Supplied data below:

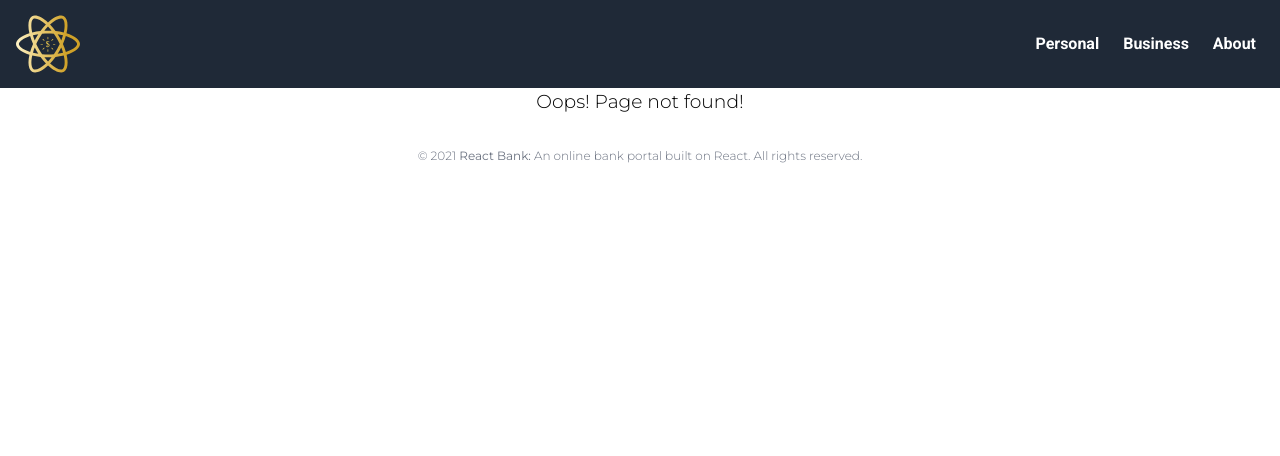
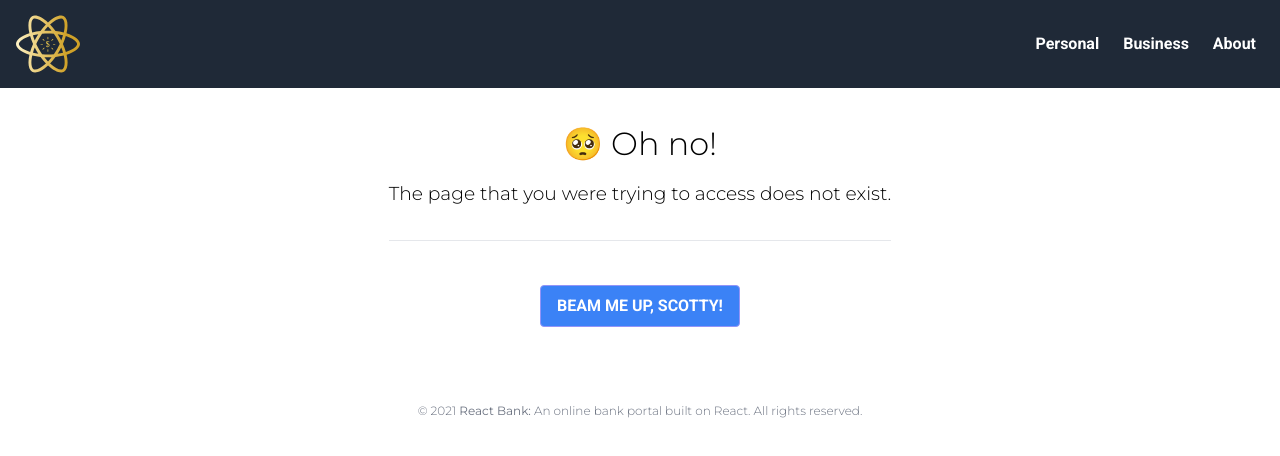
Before and after one commit to nugentmichael/react-bank, a React (Create React App) app: page /error in a window 1280 px wide. Before the commit this address had no page. Shown: the top 456 px of the page. Built offline with nearby package versions, Linux system fonts and the light colour scheme.

Commit message:
Add revisions to the Error page component.

```diff
--- a/src/layouts/Error.js
+++ b/src/layouts/Error.js
@@ -1,4 +1,5 @@
 import React, { useEffect } from 'react';
+import { Link } from 'react-router-dom';
 
 const Error = (props) => {
 	useEffect(() => {
@@ -6,8 +7,22 @@ const Error = (props) => {
 	}, [props.title]);
 
 	return (
-		<div>
-			<h3>Oops! Page not found!</h3>
+		<div className="flex items-center justify-center p-8 max-w-prose">
+			<div>
+				<h1 className="mb-3">
+					<span role="img" aria-label="Bank Emoji">
+						🥺
+					</span>{' '}
+					Oh no!
+				</h1>
+				<h3>The page that you were trying to access does not exist.</h3>
+				<hr className="my-8" />
+				<Link to="/">
+					<button className="inline-block my-3 bg-blue-500 hover:bg-blue-700 text-white font-bold py-2 px-4 rounded focus:outline-none focus:shadow-outline">
+						Beam me up, Scotty!
+					</button>
+				</Link>
+			</div>
 		</div>
 	);
 };
```
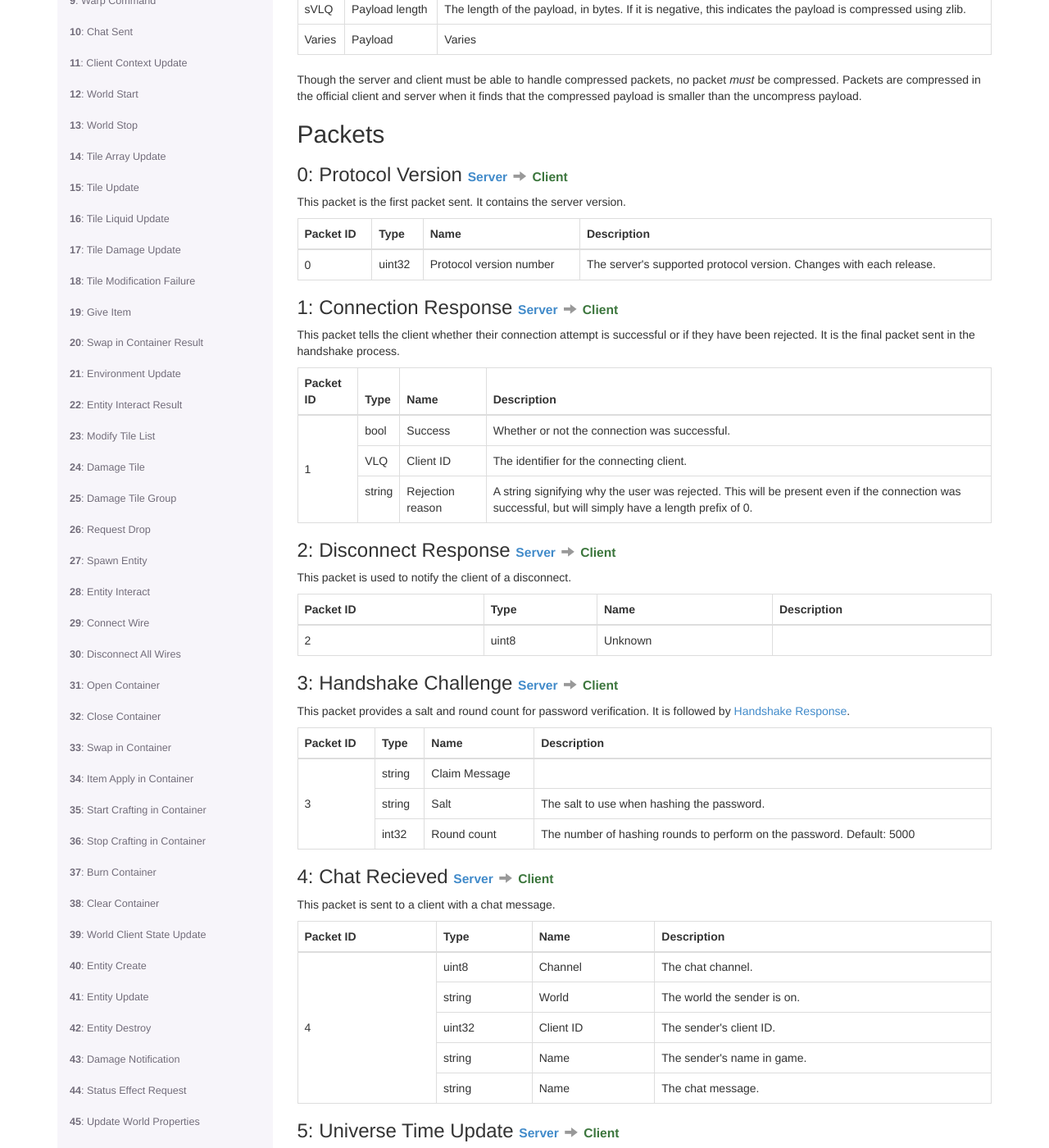
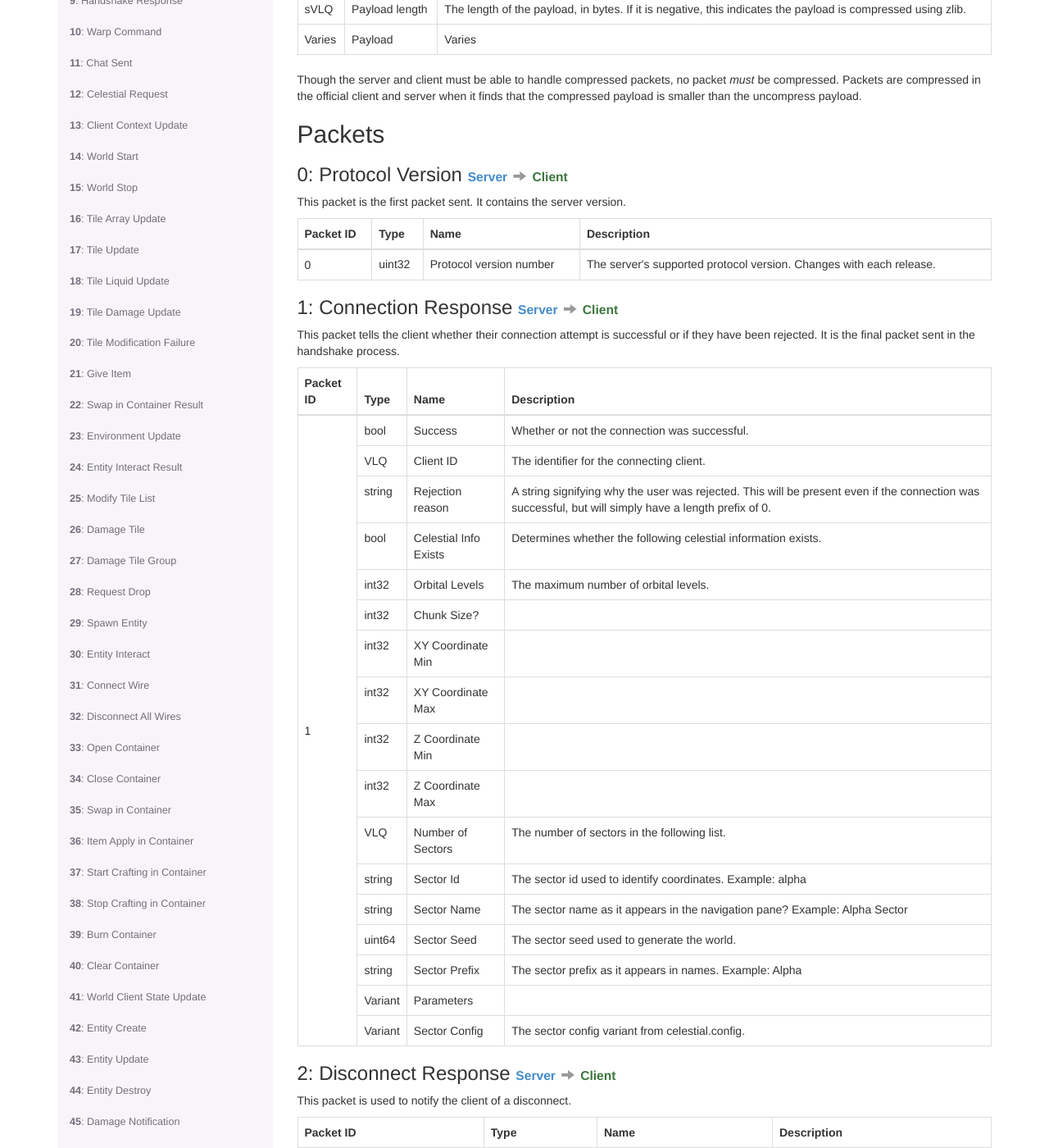
Before and after one commit to ddevault/starbound-dev, a Jekyll site: the page built from networking/index.md, in a window 1280 px wide and 1400 px high, scrolled down 491 px. Shown: the whole window at 82% size. Built offline with Jekyll 4.4.1, drawn with Linux system fonts in a browser that asks for light colours; Markdown is read by kramdown in place of the engine named in the settings; some of the changed text lies outside the part shown.

Commit message:
Updated to Enraged Koala

```diff
--- a/networking/index.md
+++ b/networking/index.md
@@ -86,7 +86,7 @@ This packet tells the client whether their connection attempt is successful or i
         </tr>
     </thead>
     <tbody>
-        <tr><td rowspan="4">1</td></tr>
+        <tr><td rowspan="18">1</td></tr>
         <tr>
             <td>bool</td>
             <td>Success</td>
@@ -102,6 +102,76 @@ This packet tells the client whether their connection attempt is successful or i
             <td>Rejection reason</td>
             <td>A string signifying why the user was rejected. This will be present even if the connection was successful, but will simply have a length prefix of 0.</td>
         </tr>
+        <tr>
+            <td>bool</td>
+            <td>Celestial Info Exists</td>
+            <td>Determines whether the following celestial information exists.</td>
+        </tr>
+        <tr>
+            <td>int32</td>
+            <td>Orbital Levels</td>
+            <td>The maximum number of orbital levels.</td>
+        </tr>
+        <tr>
+            <td>int32</td>
+            <td>Chunk Size?</td>
+            <td></td>
+        </tr>
+        <tr>
+            <td>int32</td>
+            <td>XY Coordinate Min</td>
+            <td></td>
+        </tr>
+        <tr>
+            <td>int32</td>
+            <td>XY Coordinate Max</td>
+            <td></td>
+        </tr>
+        <tr>
+            <td>int32</td>
+            <td>Z Coordinate Min</td>
+            <td></td>
+        </tr>
+        <tr>
+            <td>int32</td>
+            <td>Z Coordinate Max</td>
+            <td></td>
+        </tr>
+        <tr>
+            <td>VLQ</td>
+            <td>Number of Sectors</td>
+            <td>The number of sectors in the following list.</td>
+        </tr>
+        <tr>
+            <td>string</td>
+            <td>Sector Id</td>
+            <td>The sector id used to identify coordinates. Example: alpha</td>
+        </tr>
+        <tr>
+            <td>string</td>
+            <td>Sector Name</td>
+            <td>The sector name as it appears in the navigation pane? Example: Alpha Sector</td>
+        </tr>
+        <tr>
+            <td>uint64</td>
+            <td>Sector Seed</td>
+            <td>The sector seed used to generate the world.</td>
+        </tr>
+        <tr>
+            <td>string</td>
+            <td>Sector Prefix</td>
+            <td>The sector prefix as it appears in names. Example: Alpha</td>
+        </tr>
+        <tr>
+            <td>Variant</td>
+            <td>Parameters</td>
+            <td></td>
+        </tr>
+        <tr>
+            <td>Variant</td>
+            <td>Sector Config</td>
+            <td>The sector config variant from celestial.config.</td>
+        </tr>
     </tbody>
 </table>
 
@@ -227,7 +297,26 @@ This packet is sent from the server to update the current time.
     </tbody>
 </table>
 
-{% include packet-header.html name="Client Connect" id="6" direction="client-to-server" %}
+
+{% include packet-header.html name="Celestial Response" id="6" direction="server-to-client" %}
+
+This packet has yet to be fully understood.
+
+<table class="table table-bordered packet">
+    <thead>
+        <tr>
+            <th>Packet ID</th>
+            <th>Type</th>
+            <th>Name</th>
+            <th>Description</th>
+        </tr>
+    </thead>
+    <tbody>
+        <tr><td rowspan="1">6</td><td colspan=3 align='center'>TODO</td></tr>
+    </tbody>
+</table>
+
+{% include packet-header.html name="Client Connect" id="7" direction="client-to-server" %}
 
 This packet is sent in the handshake process immediately after the [Protocol Version](#protocol-version). It contains all relevant data about the connecting player.
 
@@ -285,7 +374,7 @@ This packet is sent in the handshake process immediately after the [Protocol Ver
     </tbody>
 </table>
 
-{% include packet-header.html name="Client Disconnect" id="7" direction="client-to-server" %}
+{% include packet-header.html name="Client Disconnect" id="8" direction="client-to-server" %}
 
 This packet is sent when the client disconnects.
 
@@ -308,7 +397,7 @@ This packet is sent when the client disconnects.
     </tbody>
 </table>
 
-{% include packet-header.html name="Handshake Response" id="8" direction="client-to-server" %}
+{% include packet-header.html name="Handshake Response" id="9" direction="client-to-server" %}
 
 This packet is the response to the [Handshake Challenge](#handshake-challenge).
 
@@ -336,7 +425,7 @@ This packet is the response to the [Handshake Challenge](#handshake-challenge).
     </tbody>
 </table>
 
-{% include packet-header.html name="Warp Command" id="9" direction="bidirectional" %}
+{% include packet-header.html name="Warp Command" id="10" direction="bidirectional" %}
 
 This packet is sent when the player warps/is warped to a planet or ship.
 
@@ -402,7 +491,7 @@ This packet is sent when the player warps/is warped to a planet or ship.
     </tbody>
 </table>
 
-{% include packet-header.html name="Chat Sent" id="10" direction="client-to-server" %}
+{% include packet-header.html name="Chat Sent" id="11" direction="client-to-server" %}
 
 This packet is sent from the client whenever a message is sent in the chat window.
 
@@ -430,7 +519,26 @@ This packet is sent from the client whenever a message is sent in the chat windo
     </tbody>
 </table>
 
-{% include packet-header.html name="Client Context Update" id="11" direction="bidirectional" %}
+
+{% include packet-header.html name="Celestial Request" id="12" direction="client-to-server" %}
+
+This packet has yet to be fully understood.
+
+<table class="table table-bordered packet">
+    <thead>
+        <tr>
+            <th>Packet ID</th>
+            <th>Type</th>
+            <th>Name</th>
+            <th>Description</th>
+        </tr>
+    </thead>
+    <tbody>
+        <tr><td rowspan="1">23</td><td colspan=3 align='center'>TODO</td></tr>
+    </tbody>
+</table>
+
+{% include packet-header.html name="Client Context Update" id="13" direction="bidirectional" %}
 
 This packet has yet to be fully understood.
 
@@ -453,7 +561,7 @@ This packet has yet to be fully understood.
     </tbody>
 </table>
 
-{% include packet-header.html name="World Start" id="12" direction="server-to-client" %}
+{% include packet-header.html name="World Start" id="14" direction="server-to-client" %}
 
 This packet is sent to the client when a world thread has been started on the server.
 
@@ -516,7 +624,7 @@ This packet is sent to the client when a world thread has been started on the se
     </tbody>
 </table>
 
-{% include packet-header.html name="World Stop" id="13" direction="server-to-client" %}
+{% include packet-header.html name="World Stop" id="15" direction="server-to-client" %}
 
 Called when a world thread is stopped.
 
@@ -539,7 +647,7 @@ Called when a world thread is stopped.
     </tbody>
 </table>
 
-{% include packet-header.html name="Tile Array Update" id="14" direction="server-to-client"%}
+{% include packet-header.html name="Tile Array Update" id="16" direction="server-to-client"%}
 
 Called when an array of tiles has its properties updated.
 
@@ -582,7 +690,7 @@ Called when an array of tiles has its properties updated.
     </tbody>
 </table>
 
-{% include packet-header.html name="Tile Update" id="15" direction="server-to-client" %}
+{% include packet-header.html name="Tile Update" id="17" direction="server-to-client" %}
 
 This packet is called when a tile is updated.
 
@@ -615,7 +723,7 @@ This packet is called when a tile is updated.
     </tbody>
 </table>
 
-{% include packet-header.html name="Tile Liquid Update" id="16" direction="server-to-client" %}
+{% include packet-header.html name="Tile Liquid Update" id="18" direction="server-to-client" %}
 
 This packet is sent when the liquid on a tile has changed position.
 
@@ -653,7 +761,7 @@ This packet is sent when the liquid on a tile has changed position.
     </tbody>
 </table>
 
-{% include packet-header.html name="Tile Damage Update" id="17" direction="server-to-client" %}
+{% include packet-header.html name="Tile Damage Update" id="19" direction="server-to-client" %}
 
 This packet is sent when a tile is damaged.
 
@@ -711,7 +819,7 @@ This packet is sent when a tile is damaged.
     </tbody>
 </table>
 
-{% include packet-header.html name="Tile Modification Failure" id="18" direction="server-to-client" %}
+{% include packet-header.html name="Tile Modification Failure" id="20" direction="server-to-client" %}
 
 This packet is sent when a tile list cannot successfully be modified.
 
@@ -729,7 +837,7 @@ This packet is sent when a tile list cannot successfully be modified.
     </tbody>
 </table>
 
-{% include packet-header.html name="Give Item" id="19" direction="server-to-client" %}
+{% include packet-header.html name="Give Item" id="21" direction="server-to-client" %}
 
 This packet attempts to give an item to a player. If the player's inventory is full, it will drop on the ground next to them.
 
@@ -762,7 +870,7 @@ This packet attempts to give an item to a player. If the player's inventory is f
     </tbody>
 </table>
 
-{% include packet-header.html name="Swap in Container Result" id="20" direction="server-to-client" %}
+{% include packet-header.html name="Swap in Container Result" id="22" direction="server-to-client" %}
 
 This packet is sent whenever two items are swapped in an open container.
 
@@ -780,7 +888,7 @@ This packet is sent whenever two items are swapped in an open container.
     </tbody>
 </table>
 
-{% include packet-header.html name="Environment Update" id="21" direction="server-to-client" direction="server-to-client" %}
+{% include packet-header.html name="Environment Update" id="23" direction="server-to-client" direction="server-to-client" %}
 
 This packet is sent on an environment update.
 
@@ -798,7 +906,7 @@ This packet is sent on an environment update.
     </tbody>
 </table>
 
-{% include packet-header.html name="Entity Interact Result" id="22" direction="server-to-client" %}
+{% include packet-header.html name="Entity Interact Result" id="24" direction="server-to-client" %}
 
 This packet contains the results of an entity interaction.
 
@@ -831,7 +939,7 @@ This packet contains the results of an entity interaction.
     </tbody>
 </table>
 
-{% include packet-header.html name="Modify Tile List" id="23" direction="client-to-server" %}
+{% include packet-header.html name="Modify Tile List" id="25" direction="client-to-server" %}
 
 This packet contains a list of tiles and modifications to them.
 
@@ -849,7 +957,7 @@ This packet contains a list of tiles and modifications to them.
     </tbody>
 </table>
 
-{% include packet-header.html name="Damage Tile" id="24" direction="client-to-server" %}
+{% include packet-header.html name="Damage Tile" id="26" direction="client-to-server" %}
 
 This packet updates a tile's damage
 
@@ -867,7 +975,7 @@ This packet updates a tile's damage
     </tbody>
 </table>
 
-{% include packet-header.html name="Damage Tile Group" id="25" direction="client-to-server" %}
+{% include packet-header.html name="Damage Tile Group" id="27" direction="client-to-server" %}
 
 This packet updates an entire tile group's damage.
 
@@ -885,7 +993,7 @@ This packet updates an entire tile group's damage.
     </tbody>
 </table>
 
-{% include packet-header.html name="Request Drop" id="26" direction="client-to-server" %}
+{% include packet-header.html name="Request Drop" id="28" direction="client-to-server" %}
 
 This packet requests an item drop from the ground.
 
@@ -908,7 +1016,7 @@ This packet requests an item drop from the ground.
     </tbody>
 </table>
 
-{% include packet-header.html name="Spawn Entity" id="27" direction="client-to-server" %}
+{% include packet-header.html name="Spawn Entity" id="29" direction="client-to-server" %}
 
 This packet requests that the server spawn an entity.
 
@@ -925,7 +1033,7 @@ This packet requests that the server spawn an entity.
         <tr><td rowspan="1">27</td><td colspan=3 align='center'>TODO</td></tr>
 </table>
 
-{% include packet-header.html name="Entity Interact" id="28" direction="client-to-server" %}
+{% include packet-header.html name="Entity Interact" id="30" direction="client-to-server" %}
 
 This packet is sent when a client attempts to interact with an entity.
 
@@ -943,7 +1051,7 @@ This packet is sent when a client attempts to interact with an entity.
     </tbody>
 </table>
 
-{% include packet-header.html name="Connect Wire" id="29" %}
+{% include packet-header.html name="Connect Wire" id="31" %}
 
 This packet connects a wire.
 
@@ -961,7 +1069,7 @@ This packet connects a wire.
     </tbody>
 </table>
 
-{% include packet-header.html name="Disconnect All Wires" id="30" %}
+{% include packet-header.html name="Disconnect All Wires" id="32" %}
 
 This packet disconnects all wires.
 
@@ -979,7 +1087,7 @@ This packet disconnects all wires.
     </tbody>
 </table>
 
-{% include packet-header.html name="Open Container" id="31" direction="client-to-server" %}
+{% include packet-header.html name="Open Container" id="33" direction="client-to-server" %}
 
 This packet opens a container.
 
@@ -1002,7 +1110,7 @@ This packet opens a container.
     </tbody>
 </table>
 
-{% include packet-header.html name="Close Container" id="32" direction="client-to-server" %}
+{% include packet-header.html name="Close Container" id="34" direction="client-to-server" %}
 
 This packet closes a container.
 
@@ -1025,7 +1133,7 @@ This packet closes a container.
     </tbody>
 </table>
 
-{% include packet-header.html name="Swap in Container" id="33" direction="client-to-server" %}
+{% include packet-header.html name="Swap in Container" id="35" direction="client-to-server" %}
 
 This packet swaps an item in a container.
 
@@ -1043,7 +1151,7 @@ This packet swaps an item in a container.
     </tbody>
 </table>
 
-{% include packet-header.html name="Item Apply in Container" id="34" direction="client-to-server" %}
+{% include packet-header.html name="Item Apply in Container" id="36" direction="client-to-server" %}
 
 This packet applies an item to another item in a container.
 
@@ -1061,7 +1169,7 @@ This packet applies an item to another item in a container.
     </tbody>
 </table>
 
-{% include packet-header.html name="Start Crafting in Container" id="35" direction="client-to-server" %}
+{% include packet-header.html name="Start Crafting in Container" id="37" direction="client-to-server" %}
 
 This packet initiates crafting on an item in a container (Used in pixel compressors and the like?)
 
@@ -1084,7 +1192,7 @@ This packet initiates crafting on an item in a container (Used in pixel compress
     </tbody>
 </table>
 
-{% include packet-header.html name="Stop Crafting in Container" id="36" direction="client-to-server" %}
+{% include packet-header.html name="Stop Crafting in Container" id="38" direction="client-to-server" %}
 
 This packet stops crafting on an item in a container
 
@@ -1107,7 +1215,7 @@ This packet stops crafting on an item in a container
     </tbody>
 </table>
 
-{% include packet-header.html name="Burn Container" id="37" direction="client-to-server" %}
+{% include packet-header.html name="Burn Container" id="39" direction="client-to-server" %}
 
 This packet burns a container.
 
@@ -1130,7 +1238,7 @@ This packet burns a container.
     </tbody>
 </table>
 
-{% include packet-header.html name="Clear Container" id="38" direction="client-to-server" %}
+{% include packet-header.html name="Clear Container" id="40" direction="client-to-server" %}
 
 This packet clears a container.
 
@@ -1153,7 +1261,7 @@ This packet clears a container.
     </tbody>
 </table>
 
-{% include packet-header.html name="World Client State Update" id="39" direction="client-to-server" %}
+{% include packet-header.html name="World Client State Update" id="41" direction="client-to-server" %}
 
 This packet contains a world client state update
 
@@ -1176,7 +1284,7 @@ This packet contains a world client state update
     </tbody>
 </table>
 
-{% include packet-header.html name="Entity Create" id="40" direction="bidirectional" %}
+{% include packet-header.html name="Entity Create" id="42" direction="bidirectional" %}
 
 This packet creates an entity.
 
@@ -1209,7 +1317,7 @@ This packet creates an entity.
     </tbody>
 </table>
 
-{% include packet-header.html name="Entity Update" id="41" direction="bidirectional" %}
+{% include packet-header.html name="Entity Update" id="43" direction="bidirectional" %}
 
 This packet updates an entity's properties.
 
@@ -1237,7 +1345,7 @@ This packet updates an entity's properties.
     </tbody>
 </table>
 
-{% include packet-header.html name="Entity Destroy" id="42" direction="server-to-client" %}
+{% include packet-header.html name="Entity Destroy" id="44" direction="server-to-client" %}
 
 This packet destroys an entity.
 
@@ -1265,7 +1373,7 @@ This packet destroys an entity.
     </tbody>
 </table>
 
-{% include packet-header.html name="Damage Notification" id="43" direction="bidirectional" %}
+{% include packet-header.html name="Damage Notification" id="45" direction="bidirectional" %}
 
 This packet notifies the receiver of damage received.
 
@@ -1380,7 +1488,7 @@ This packet notifies the receiver of damage received.
     </tbody>
 </table>
 
-{% include packet-header.html name="Status Effect Request" id="44" direction="client-to-server" %}
+{% include packet-header.html name="Status Effect Request" id="46" direction="client-to-server" %}
 
 This packet requests a status effect from the server.
 
@@ -1418,7 +1526,7 @@ This packet requests a status effect from the server.
     </tbody>
 </table>
 
-{% include packet-header.html name="Update World Properties" id="45" direction="server-to-client" %}
+{% include packet-header.html name="Update World Properties" id="47" direction="server-to-client" %}
 
 This packet updates world properties.
 
@@ -1451,7 +1559,7 @@ This packet updates world properties.
     </tbody>
 </table>
 
-{% include packet-header.html name="Heartbeat" id="46" direction="bidirectional" %}
+{% include packet-header.html name="Heartbeat" id="48" direction="bidirectional" %}
 
 This packet is periodically sent to inform the other party that the other end is still connected.
 
```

End of Supplied data.

▶ **Exercise brief**:
In the records above, find the lines holding "understood". Copy each one.

▶ **Solution for this task**:
+This packet has yet to be fully understood.
+This packet has yet to be fully understood.
 This packet has yet to be fully understood.
@@ -453,7 +561,7 @@ This packet has yet to be fully understood.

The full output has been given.